Talking it out
Counselors Tim Holmes and Michelle Breuer explain how talking through the experiences can help victims.
March 18, 2016
When someone thinks of bullying, the first subjects they consider is how to prevent it before it becomes serious as well as who to turn to in order to halt the harassment in its tracks. However, one rarely ever ponders the idea of talking to the aggressor themselves before it becomes a serious issue, which, as counselor Tim Holmes suggests, could be even more useful in preventing this sort of behavior from occurring.
Mr. Holmes, who has had a long history of experience when it comes to dealing with this issue and the consequences of it, says that this sort of action is recommended to prevent further bullying and abuse. However, he also believes that in order to be truly effective, it should be treated less like a conversation and more like diplomatic mediation.
“Having a conversation is a great idea depending on the level of force involved.
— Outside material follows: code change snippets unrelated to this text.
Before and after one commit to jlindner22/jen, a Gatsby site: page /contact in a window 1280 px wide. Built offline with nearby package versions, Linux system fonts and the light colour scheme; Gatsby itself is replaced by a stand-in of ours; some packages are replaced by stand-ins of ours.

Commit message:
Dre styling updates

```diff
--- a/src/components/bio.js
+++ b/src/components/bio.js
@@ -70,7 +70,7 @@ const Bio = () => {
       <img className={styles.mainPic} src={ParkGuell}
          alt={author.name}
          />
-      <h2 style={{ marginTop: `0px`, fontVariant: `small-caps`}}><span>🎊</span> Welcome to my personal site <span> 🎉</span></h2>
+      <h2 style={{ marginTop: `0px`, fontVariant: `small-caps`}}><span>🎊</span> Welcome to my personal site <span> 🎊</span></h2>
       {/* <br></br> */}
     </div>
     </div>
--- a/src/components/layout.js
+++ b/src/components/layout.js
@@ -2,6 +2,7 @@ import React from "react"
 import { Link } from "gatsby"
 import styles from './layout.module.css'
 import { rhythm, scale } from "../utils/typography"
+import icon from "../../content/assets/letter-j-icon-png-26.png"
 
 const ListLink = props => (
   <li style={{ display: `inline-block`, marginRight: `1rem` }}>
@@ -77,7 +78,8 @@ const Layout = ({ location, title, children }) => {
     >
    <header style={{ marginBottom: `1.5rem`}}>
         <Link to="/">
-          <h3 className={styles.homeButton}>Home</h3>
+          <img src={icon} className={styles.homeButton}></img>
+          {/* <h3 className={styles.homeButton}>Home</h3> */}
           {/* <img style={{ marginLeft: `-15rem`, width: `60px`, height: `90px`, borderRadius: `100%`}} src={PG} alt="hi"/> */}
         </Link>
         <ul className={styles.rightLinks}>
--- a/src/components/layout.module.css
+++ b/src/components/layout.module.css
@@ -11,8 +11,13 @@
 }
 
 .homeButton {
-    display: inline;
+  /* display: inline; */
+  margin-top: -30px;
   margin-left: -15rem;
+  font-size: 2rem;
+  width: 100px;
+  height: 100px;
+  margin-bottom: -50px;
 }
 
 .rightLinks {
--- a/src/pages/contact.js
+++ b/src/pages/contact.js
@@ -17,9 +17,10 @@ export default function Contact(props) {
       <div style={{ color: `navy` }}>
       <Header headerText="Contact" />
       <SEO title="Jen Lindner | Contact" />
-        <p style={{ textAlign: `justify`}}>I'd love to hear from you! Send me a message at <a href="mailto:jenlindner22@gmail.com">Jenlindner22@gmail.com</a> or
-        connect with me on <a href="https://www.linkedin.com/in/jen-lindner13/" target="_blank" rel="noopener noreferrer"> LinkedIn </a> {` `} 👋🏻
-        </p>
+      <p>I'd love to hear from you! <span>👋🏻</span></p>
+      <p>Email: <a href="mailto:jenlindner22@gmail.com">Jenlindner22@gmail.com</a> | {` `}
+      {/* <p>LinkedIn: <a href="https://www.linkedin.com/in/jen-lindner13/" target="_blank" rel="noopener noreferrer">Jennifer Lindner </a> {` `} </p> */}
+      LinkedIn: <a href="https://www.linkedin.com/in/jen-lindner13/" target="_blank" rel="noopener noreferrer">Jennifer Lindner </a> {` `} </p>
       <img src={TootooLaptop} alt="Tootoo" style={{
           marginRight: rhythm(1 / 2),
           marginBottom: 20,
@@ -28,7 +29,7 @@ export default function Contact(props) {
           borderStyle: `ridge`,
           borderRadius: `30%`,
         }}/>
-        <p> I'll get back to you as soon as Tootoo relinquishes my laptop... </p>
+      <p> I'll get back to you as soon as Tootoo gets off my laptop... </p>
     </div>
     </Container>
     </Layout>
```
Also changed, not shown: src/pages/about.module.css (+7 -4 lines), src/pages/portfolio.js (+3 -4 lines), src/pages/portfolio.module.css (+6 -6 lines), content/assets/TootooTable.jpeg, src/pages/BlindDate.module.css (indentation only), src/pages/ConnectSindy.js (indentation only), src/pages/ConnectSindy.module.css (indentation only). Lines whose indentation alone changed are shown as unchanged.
However, the bully often won’t listen and will continue to pick on them,” Mr. Holmes said. “What we encourage is peer mediation where each person comes down to the guidance office and discusses their problems.”
Mr. Holmes likens this more diplomatic approach to the relationship between countries and believes it can prevent further aggression.
“Peer mediation is diplomacy. It’s like what happens between the United States and other countries,” Mr. Holmes said. “If someone is picking on the U.S., we try diplomacy before going to war. Mediation can be difficult, but it should be used. Bullying should be stopped with [mediation] because without it, it could continue.”
The method is extremely effective, with around 85 percent of all sessions resulting in lasting resolutions. Despite the effectiveness of this method, Mr. Holmes said many students don’t utilize it to its fullest extent. In fact, many don’t even know it exists.
“Students aren’t sure who to turn to with things like these and don’t know how to go about doing [peer mediation],” Mr. Holmes said. “We have a program like that here, but only students who have used in past years know how to use it, so we need to get the word out.”
When it comes to when this conversation should be attempted, counselor Michelle Breuer has a very clear idea as to when this should be done.
“They should say something as soon as they can,” Ms. Breuer said. “They can let that person know or come let the counselors know.”
Mr. Holmes agreed with that assertion, stating this sort of thing should be gauged based on the student being bullied and the level of harassment. He also provided an explanation as to how the peer mediation sessions work at FHC.
“In peer mediation, we sit both kids down and start out with the counselor explaining the situation. We let the student being bullied explain the problem, and then we let the bully explain their point of view,” Mr. Holmes said. “Then, we tell the first student to be a little more specific about the problem. We give each of them time to talk without being interrupted. Finally, we ask them want they want from each other.”
Ms. Breuer believes that the students should be honest about the topic at hand and not shy away from expressing their feelings.
“You need to let someone know that they are upsetting you. Don’t beat around the bush because that doesn’t help anything,” Ms. Breuer said.
Mr. Holmes stresses confidentiality when it comes to matters regarding the mediation session as he believes that it helps smooth over relations.
“What’s important to remember is what happens in Vegas stays in Vegas. We don’t discuss what happened outside of the counselor’s office,” Mr. Holmes said.
However, these methods don’t always work out, and Mr. Holmes believes that discipline would have to be the next course of action.
“When it’s over, we say that nothing will happen. No disciplinary measures will occur if this stops,” Mr. Holmes said. “However, something might happen if problems continue. There may be some discipline involved, but you have to start with dialogue, then discipline.”